[Start of section]
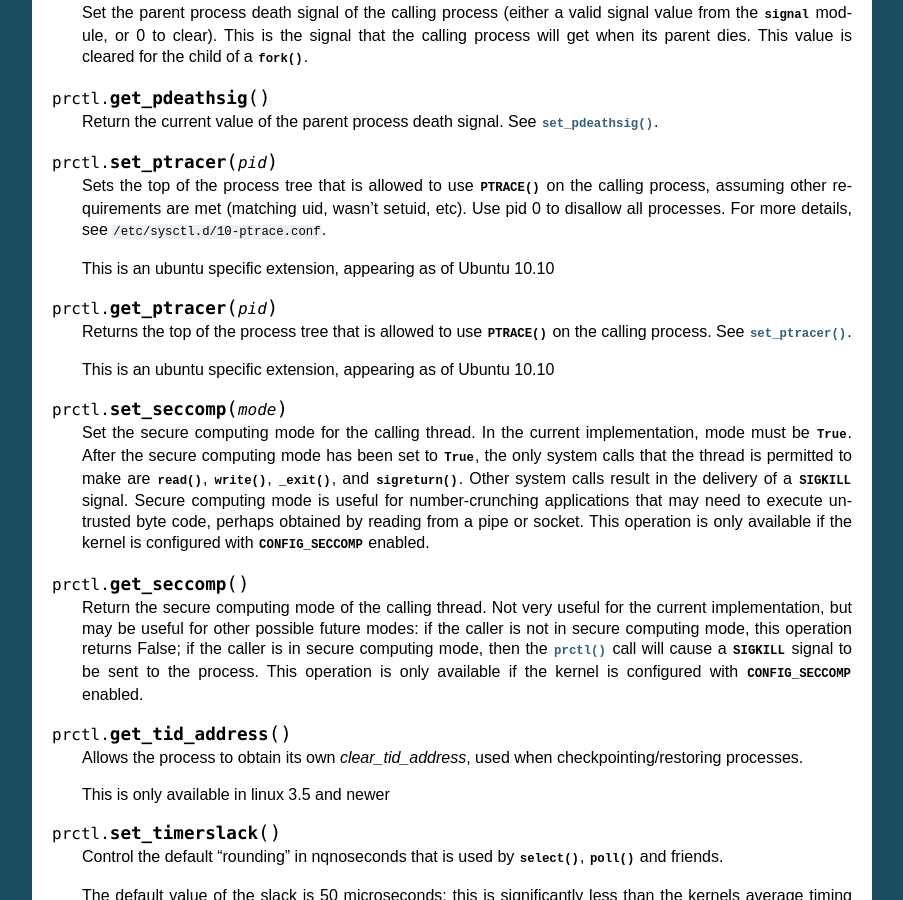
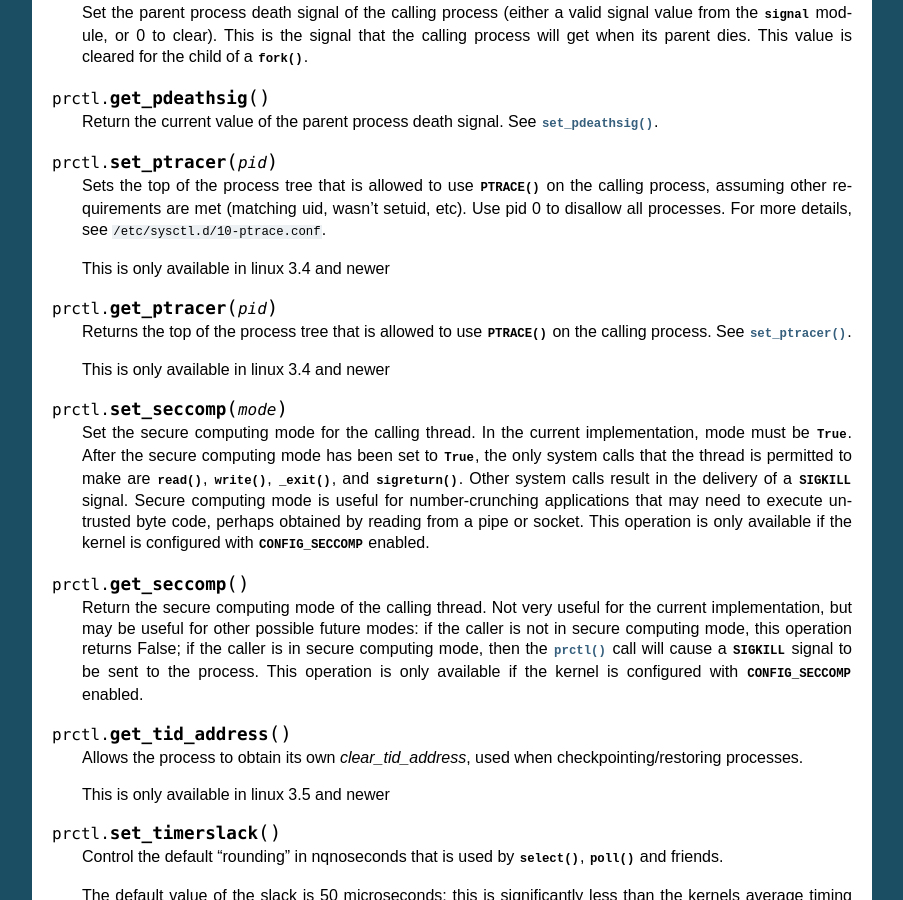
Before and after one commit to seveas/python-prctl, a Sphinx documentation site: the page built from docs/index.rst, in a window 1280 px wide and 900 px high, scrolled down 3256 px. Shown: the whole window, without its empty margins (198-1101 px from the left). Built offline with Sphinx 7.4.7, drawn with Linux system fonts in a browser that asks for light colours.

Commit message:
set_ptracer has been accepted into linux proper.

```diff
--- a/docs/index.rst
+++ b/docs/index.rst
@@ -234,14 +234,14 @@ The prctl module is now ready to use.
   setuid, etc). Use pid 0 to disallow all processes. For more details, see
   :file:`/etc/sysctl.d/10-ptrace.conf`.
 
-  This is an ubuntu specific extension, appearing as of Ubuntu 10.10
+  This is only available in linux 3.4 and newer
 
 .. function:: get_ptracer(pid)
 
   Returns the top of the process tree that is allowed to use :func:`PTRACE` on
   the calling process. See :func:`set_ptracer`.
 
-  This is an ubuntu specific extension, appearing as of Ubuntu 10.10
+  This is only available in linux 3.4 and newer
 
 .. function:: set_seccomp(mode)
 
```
[End of section]
[Start of section]
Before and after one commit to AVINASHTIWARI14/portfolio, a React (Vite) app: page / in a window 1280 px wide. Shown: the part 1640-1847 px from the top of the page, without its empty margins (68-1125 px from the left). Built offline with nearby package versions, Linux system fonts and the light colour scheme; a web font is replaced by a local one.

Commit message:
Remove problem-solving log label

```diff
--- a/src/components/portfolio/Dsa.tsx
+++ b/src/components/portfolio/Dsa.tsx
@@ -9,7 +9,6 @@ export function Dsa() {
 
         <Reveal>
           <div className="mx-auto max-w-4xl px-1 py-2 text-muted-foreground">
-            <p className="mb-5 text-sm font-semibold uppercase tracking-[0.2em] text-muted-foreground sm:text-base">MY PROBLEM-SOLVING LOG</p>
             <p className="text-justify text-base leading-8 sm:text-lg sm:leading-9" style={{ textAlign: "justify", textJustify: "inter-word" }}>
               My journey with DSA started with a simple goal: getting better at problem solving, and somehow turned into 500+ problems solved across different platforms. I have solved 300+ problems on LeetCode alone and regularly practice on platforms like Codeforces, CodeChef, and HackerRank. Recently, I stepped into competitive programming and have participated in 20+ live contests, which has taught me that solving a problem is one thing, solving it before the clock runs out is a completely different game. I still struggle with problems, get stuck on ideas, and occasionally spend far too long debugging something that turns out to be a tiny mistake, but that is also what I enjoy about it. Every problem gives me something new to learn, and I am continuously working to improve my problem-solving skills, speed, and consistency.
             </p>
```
[End of section]
[Start of section]
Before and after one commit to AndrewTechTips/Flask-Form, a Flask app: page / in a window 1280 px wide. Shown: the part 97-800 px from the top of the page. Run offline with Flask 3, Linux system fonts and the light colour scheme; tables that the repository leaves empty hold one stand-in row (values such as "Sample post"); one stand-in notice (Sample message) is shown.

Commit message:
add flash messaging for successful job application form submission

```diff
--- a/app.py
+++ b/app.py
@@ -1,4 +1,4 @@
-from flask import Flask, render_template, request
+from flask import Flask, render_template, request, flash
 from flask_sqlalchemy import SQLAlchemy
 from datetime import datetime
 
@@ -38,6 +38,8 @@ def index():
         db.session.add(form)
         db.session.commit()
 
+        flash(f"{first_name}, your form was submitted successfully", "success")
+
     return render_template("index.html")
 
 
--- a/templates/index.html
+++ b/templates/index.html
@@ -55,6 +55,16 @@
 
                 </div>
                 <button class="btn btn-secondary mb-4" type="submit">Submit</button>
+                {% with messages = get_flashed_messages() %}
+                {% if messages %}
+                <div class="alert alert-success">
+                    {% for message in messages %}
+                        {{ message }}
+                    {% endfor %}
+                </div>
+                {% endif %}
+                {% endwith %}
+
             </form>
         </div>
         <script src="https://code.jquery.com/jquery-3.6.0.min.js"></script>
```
[End of section]
Tally the lines in the listing that hold "without" and report the number alone.

2